byMay 6th 2010 7:30PM
Watch out Orbitz and Expedia, Google wants a piece of the travel turf. The ambitious search engine company is "in talks" to fork over $1 billion for ITA Software, which makes the same software that Bing and Kayak use to track airfares online, according to USA Today.
Obviously, the talk has the travel industry abuzz. The entrance of a behemoth like Google would bring tough name-brand competition to the business of hunting down budget-priced plane tickets. With the software, Google would be able to offer the same point-and-click fare searches when users punch in destinations and dates of departure. Currently, such a search on Google results in links to other booking sites.
Google, of course, would benefit handsomely if it follows through on the purchase. Consumers would be spending more time on its site and using its applications, thereby making the company's advertisers happy and willing to spend more.
Yet, industry analysts told USA Today that Google will likely stop short of offering actual bookings in order not to alienate the travel reservation sites that currently generate a nice chunk of advertising revenue for the company. After all, why kill the golden goose?
On the other hand, sites like Kayak, which do not take reservations, could be in for a fight. Google could combine its global map function and aggregated air bargains into a snazzy presentation so viewers can see all cheap flights departing from their local airport, the newspaper reported. And given its vast database and search capabilities, Google could also produce a more comprehensive itinerary organizer than anything out there.One analyst told AOL that Google could potentially cut into the business of booking sites such as Expedia, too. If Google's fare search were as effective as many believe it could be, consumers might shop on Google for the flights, then contact the airlines directly. The cheapest flights are often provided by individual airlines but finding them is time-consuming.
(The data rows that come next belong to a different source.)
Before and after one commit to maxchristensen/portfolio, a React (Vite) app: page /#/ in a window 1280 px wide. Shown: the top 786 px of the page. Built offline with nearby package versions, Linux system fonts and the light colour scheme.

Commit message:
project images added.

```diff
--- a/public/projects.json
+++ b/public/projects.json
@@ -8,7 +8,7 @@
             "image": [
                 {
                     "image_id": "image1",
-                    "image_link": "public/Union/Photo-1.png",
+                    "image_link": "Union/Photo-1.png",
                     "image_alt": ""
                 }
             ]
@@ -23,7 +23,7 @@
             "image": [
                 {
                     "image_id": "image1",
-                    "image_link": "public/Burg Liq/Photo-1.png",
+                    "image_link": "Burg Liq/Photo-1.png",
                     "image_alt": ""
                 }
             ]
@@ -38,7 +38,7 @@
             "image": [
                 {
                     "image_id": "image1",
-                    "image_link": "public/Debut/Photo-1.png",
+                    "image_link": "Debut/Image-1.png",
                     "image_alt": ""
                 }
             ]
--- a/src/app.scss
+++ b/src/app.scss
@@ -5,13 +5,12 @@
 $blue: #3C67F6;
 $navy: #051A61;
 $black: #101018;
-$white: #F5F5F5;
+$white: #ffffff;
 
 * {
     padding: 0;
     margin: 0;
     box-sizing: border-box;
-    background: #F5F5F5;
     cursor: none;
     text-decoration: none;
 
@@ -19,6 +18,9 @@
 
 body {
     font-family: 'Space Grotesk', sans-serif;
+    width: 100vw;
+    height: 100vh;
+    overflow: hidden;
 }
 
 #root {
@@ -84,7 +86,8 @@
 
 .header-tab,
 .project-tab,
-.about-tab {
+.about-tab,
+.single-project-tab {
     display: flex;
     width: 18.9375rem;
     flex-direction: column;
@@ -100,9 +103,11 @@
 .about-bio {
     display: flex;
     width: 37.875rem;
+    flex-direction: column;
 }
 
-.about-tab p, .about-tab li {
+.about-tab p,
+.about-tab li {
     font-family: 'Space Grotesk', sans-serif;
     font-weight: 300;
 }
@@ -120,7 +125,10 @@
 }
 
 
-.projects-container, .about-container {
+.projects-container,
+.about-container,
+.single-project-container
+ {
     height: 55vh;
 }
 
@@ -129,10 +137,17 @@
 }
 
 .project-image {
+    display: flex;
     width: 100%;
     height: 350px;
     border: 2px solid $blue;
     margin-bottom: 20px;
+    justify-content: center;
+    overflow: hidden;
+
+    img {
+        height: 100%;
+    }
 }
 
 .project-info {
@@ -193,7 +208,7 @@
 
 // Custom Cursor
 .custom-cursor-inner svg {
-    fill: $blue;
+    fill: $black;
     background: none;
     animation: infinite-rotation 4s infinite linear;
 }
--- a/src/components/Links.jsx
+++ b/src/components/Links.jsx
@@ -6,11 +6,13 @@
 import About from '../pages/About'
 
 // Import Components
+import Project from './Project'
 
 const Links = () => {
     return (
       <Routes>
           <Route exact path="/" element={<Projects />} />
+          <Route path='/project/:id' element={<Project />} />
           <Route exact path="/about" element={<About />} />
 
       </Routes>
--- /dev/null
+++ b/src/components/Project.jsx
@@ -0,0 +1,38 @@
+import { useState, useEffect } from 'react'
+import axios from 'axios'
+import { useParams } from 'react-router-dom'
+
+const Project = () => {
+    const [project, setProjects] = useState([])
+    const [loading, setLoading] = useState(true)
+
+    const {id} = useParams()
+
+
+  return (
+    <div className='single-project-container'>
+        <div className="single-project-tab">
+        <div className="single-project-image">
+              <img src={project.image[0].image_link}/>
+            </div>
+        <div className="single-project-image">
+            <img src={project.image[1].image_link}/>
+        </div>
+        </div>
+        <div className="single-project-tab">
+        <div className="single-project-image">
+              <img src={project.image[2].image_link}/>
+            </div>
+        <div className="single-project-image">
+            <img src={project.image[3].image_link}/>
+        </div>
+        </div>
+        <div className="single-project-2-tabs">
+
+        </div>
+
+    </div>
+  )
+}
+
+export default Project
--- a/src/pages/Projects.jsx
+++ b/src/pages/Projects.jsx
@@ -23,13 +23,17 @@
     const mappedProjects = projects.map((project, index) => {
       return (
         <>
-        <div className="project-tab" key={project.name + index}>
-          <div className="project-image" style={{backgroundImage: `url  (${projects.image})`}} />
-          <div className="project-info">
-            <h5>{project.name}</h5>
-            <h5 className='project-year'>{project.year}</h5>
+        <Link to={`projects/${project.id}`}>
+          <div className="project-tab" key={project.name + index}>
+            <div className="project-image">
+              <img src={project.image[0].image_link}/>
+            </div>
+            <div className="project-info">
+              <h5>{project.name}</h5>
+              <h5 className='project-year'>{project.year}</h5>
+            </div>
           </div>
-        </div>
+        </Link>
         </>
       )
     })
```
"You might find people sidestepping the online booking companies," said B. Starr McMullen, an Oregon State University economics professor who specializes in the transportation industry.
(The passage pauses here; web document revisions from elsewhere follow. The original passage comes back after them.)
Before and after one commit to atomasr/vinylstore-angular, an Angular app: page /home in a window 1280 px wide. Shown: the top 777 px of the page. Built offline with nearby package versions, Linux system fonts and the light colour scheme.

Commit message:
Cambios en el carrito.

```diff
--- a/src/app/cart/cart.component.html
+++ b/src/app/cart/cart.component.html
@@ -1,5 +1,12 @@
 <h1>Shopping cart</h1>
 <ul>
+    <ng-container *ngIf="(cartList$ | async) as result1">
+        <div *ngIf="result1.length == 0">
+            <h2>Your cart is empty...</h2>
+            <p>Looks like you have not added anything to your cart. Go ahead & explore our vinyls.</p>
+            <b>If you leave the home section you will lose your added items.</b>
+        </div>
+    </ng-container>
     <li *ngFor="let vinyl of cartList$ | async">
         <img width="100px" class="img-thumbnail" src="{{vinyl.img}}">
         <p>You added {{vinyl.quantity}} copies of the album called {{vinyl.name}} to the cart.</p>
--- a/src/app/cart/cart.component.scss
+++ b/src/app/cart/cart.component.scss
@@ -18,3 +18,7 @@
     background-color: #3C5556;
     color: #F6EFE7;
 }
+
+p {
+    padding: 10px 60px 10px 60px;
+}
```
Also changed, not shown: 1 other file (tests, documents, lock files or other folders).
It should be noted that Google's reported desire to acquire the aforementioned billion-dollar ITA Software is still just talk (well, Google isn't talking). But it makes sense. Anything to keep you clicking in the Google environment means more profits for Google -- and that can make up for a billion-dollar purchase in no time.